━━ Information ━━
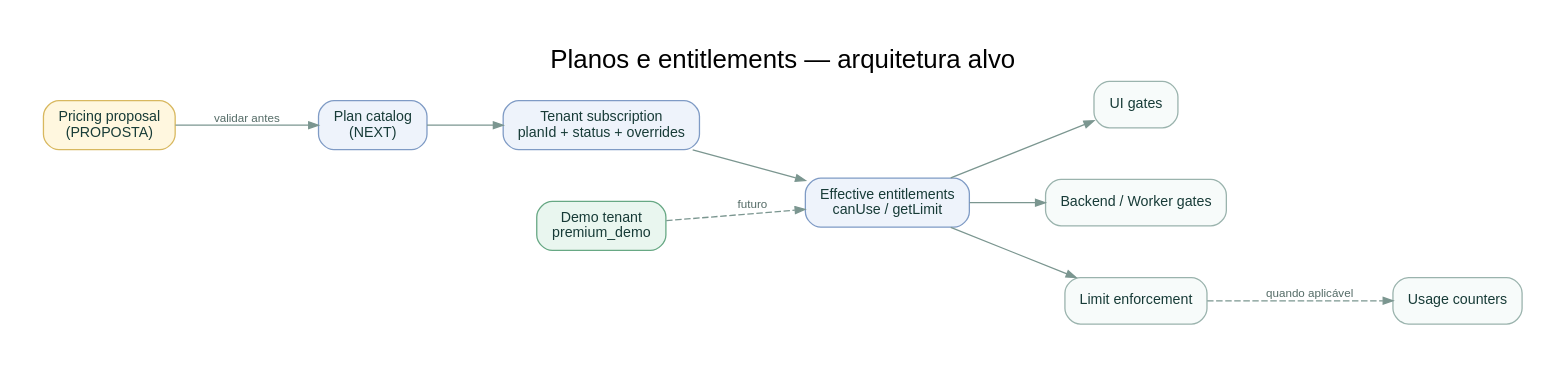
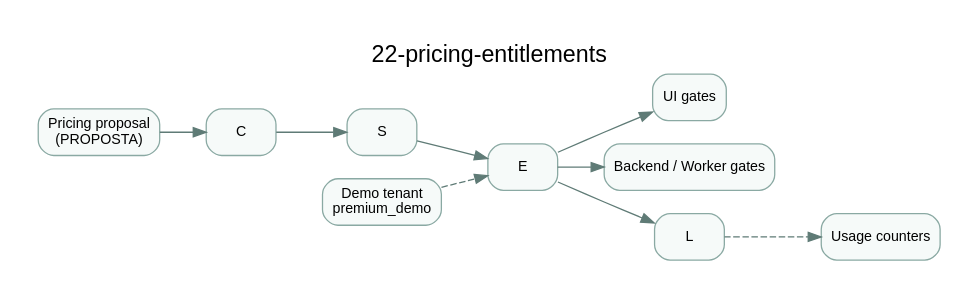
Before and after one commit to CristianoRFB/Dentista: the diagram in docs/versions/v01-multitenant-whitelabel/diagrams/source/22-pricing-entitlements.dot, drawn with Graphviz. The commit also changed 132 other files, not shown here.

```diff
--- a/docs/versions/v01-multitenant-whitelabel/diagrams/source/22-pricing-entitlements.dot
+++ b/docs/versions/v01-multitenant-whitelabel/diagrams/source/22-pricing-entitlements.dot
@@ -1,24 +1,23 @@
 digraph G {
-  graph [rankdir=LR, bgcolor="white", pad="0.35", nodesep="0.55", ranksep="0.8", label="Planos e entitlements — arquitetura alvo", labelloc=t, fontsize=20, fontname="Arial"];
-  node [shape=box, style="rounded,filled", fontname="Arial", fontsize=11, color="#9ab3ad", fillcolor="#f7fbfa", fontcolor="#173b37", margin="0.16,0.10"];
-  edge [color="#7b9690", arrowsize=0.75, fontname="Arial", fontsize=9, fontcolor="#546b66"];
-
-  "Pricing proposal\n(PROPOSTA)" [fillcolor="#fff7df", color="#d8b85f"];
-  "Plan catalog\n(NEXT)" [fillcolor="#eef3fb", color="#7f9bc5"];
-  "Tenant subscription\nplanId + status + overrides" [fillcolor="#eef3fb", color="#7f9bc5"];
-  "Effective entitlements\ncanUse / getLimit" [fillcolor="#eef3fb", color="#7f9bc5"];
-  "UI gates";
-  "Backend / Worker gates";
-  "Limit enforcement";
-  "Usage counters";
-  "Demo tenant\npremium_demo" [fillcolor="#e9f6ef", color="#67a884"];
-
-  "Pricing proposal\n(PROPOSTA)" -> "Plan catalog\n(NEXT)" [label="validar antes"];
-  "Plan catalog\n(NEXT)" -> "Tenant subscription\nplanId + status + overrides";
-  "Tenant subscription\nplanId + status + overrides" -> "Effective entitlements\ncanUse / getLimit";
-  "Effective entitlements\ncanUse / getLimit" -> "UI gates";
-  "Effective entitlements\ncanUse / getLimit" -> "Backend / Worker gates";
-  "Effective entitlements\ncanUse / getLimit" -> "Limit enforcement";
-  "Limit enforcement" -> "Usage counters" [style=dashed, label="quando aplicável"];
-  "Demo tenant\npremium_demo" -> "Effective entitlements\ncanUse / getLimit" [style=dashed, label="futuro"];
+  rankdir=LR;
+  graph [bgcolor="white", pad="0.3", label="22-pricing-entitlements", labelloc=t, fontsize=18, fontname="Arial"];
+  node [shape=box, style="rounded,filled", fillcolor="#f6faf9", color="#8aa9a3", fontname="Arial", fontsize=11];
+  edge [color="#5f7b76", fontname="Arial", fontsize=9];
+  "P" [label="Pricing proposal\n(PROPOSTA)"];
+  "C" [label="C"];
+  "S" [label="S"];
+  "E" [label="E"];
+  "UI" [label="UI gates"];
+  "BE" [label="Backend / Worker gates"];
+  "L" [label="L"];
+  "U" [label="Usage counters"];
+  "D" [label="Demo tenant\npremium_demo"];
+  "P" -> "C";
+  "C" -> "S";
+  "S" -> "E";
+  "E" -> "UI";
+  "E" -> "BE";
+  "E" -> "L";
+  "L" -> "U" [style=dashed];
+  "D" -> "E" [style=dashed];
 }
```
━━━
Work through the records line by line and tally those that include the word "filled". Give the number alone.

◆ Exercise solution ◆
2